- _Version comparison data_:
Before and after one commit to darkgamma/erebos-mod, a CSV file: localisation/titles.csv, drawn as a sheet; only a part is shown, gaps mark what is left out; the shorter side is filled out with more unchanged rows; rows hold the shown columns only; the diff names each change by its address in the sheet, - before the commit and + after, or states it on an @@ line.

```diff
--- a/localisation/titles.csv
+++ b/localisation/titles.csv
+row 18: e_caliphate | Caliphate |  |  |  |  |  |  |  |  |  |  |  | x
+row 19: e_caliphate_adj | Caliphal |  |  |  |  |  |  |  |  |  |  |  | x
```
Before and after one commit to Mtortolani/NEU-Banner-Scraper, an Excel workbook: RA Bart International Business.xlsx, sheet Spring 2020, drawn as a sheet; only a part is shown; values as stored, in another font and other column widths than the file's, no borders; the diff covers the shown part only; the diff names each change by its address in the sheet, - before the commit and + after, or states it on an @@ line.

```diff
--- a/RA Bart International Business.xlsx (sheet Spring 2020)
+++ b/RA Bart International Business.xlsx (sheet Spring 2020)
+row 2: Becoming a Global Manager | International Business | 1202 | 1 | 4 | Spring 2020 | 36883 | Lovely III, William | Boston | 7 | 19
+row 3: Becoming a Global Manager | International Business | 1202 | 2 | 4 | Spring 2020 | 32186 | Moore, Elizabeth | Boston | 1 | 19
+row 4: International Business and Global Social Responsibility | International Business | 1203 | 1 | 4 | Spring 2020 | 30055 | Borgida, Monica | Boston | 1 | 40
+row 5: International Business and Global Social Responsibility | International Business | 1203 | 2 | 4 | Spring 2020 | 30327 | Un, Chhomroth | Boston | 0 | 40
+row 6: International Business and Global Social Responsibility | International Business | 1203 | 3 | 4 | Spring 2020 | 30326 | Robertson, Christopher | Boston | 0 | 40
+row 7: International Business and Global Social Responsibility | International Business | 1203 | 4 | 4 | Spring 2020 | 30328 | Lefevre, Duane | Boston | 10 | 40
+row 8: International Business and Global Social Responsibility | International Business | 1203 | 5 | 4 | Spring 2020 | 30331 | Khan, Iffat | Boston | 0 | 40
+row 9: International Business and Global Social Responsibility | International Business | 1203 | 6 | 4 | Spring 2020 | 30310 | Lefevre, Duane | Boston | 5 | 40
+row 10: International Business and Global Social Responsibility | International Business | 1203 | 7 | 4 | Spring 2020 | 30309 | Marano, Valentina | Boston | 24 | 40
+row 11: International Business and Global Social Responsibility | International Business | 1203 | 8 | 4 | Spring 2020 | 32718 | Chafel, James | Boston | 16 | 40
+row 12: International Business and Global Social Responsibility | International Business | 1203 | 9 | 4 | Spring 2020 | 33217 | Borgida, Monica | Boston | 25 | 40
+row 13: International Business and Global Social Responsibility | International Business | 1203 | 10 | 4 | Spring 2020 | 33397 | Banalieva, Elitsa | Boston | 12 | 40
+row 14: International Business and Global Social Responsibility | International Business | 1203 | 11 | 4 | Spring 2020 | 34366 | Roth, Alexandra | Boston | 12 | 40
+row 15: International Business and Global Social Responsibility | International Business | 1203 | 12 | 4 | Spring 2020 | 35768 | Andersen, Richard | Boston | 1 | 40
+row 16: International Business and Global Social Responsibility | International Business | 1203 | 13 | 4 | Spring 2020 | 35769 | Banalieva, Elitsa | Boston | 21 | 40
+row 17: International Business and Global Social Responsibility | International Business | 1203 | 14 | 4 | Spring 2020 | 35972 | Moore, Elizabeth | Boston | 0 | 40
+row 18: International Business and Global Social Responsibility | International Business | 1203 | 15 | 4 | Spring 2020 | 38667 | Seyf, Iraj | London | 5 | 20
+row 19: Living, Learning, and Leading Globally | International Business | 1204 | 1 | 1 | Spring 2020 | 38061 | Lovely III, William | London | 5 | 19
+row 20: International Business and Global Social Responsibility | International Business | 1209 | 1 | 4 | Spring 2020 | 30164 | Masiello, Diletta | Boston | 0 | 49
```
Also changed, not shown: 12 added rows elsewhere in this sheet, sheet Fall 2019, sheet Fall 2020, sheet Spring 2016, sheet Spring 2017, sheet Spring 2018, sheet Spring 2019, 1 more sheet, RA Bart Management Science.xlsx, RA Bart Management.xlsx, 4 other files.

- _Directions_: Check every line above for the word "shown" and copy those that have it.

- _Written response_:
Before and after one commit to darkgamma/erebos-mod, a CSV file: localisation/titles.csv, drawn as a sheet; only a part is shown, gaps mark what is left out; the shorter side is filled out with more unchanged rows; rows hold the shown columns only; the diff names each change by its address in the sheet, - before the commit and + after, or states it on an @@ line.
Before and after one commit to Mtortolani/NEU-Banner-Scraper, an Excel workbook: RA Bart International Business.xlsx, sheet Spring 2020, drawn as a sheet; only a part is shown; values as stored, in another font and other column widths than the file's, no borders; the diff covers the shown part only; the diff names each change by its address in the sheet, - before the commit and + after, or states it on an @@ line.
Also changed, not shown: 12 added rows elsewhere in this sheet, sheet Fall 2019, sheet Fall 2020, sheet Spring 2016, sheet Spring 2017, sheet Spring 2018, sheet Spring 2019, 1 more sheet, RA Bart Management Science.xlsx, RA Bart Management.xlsx, 4 other files.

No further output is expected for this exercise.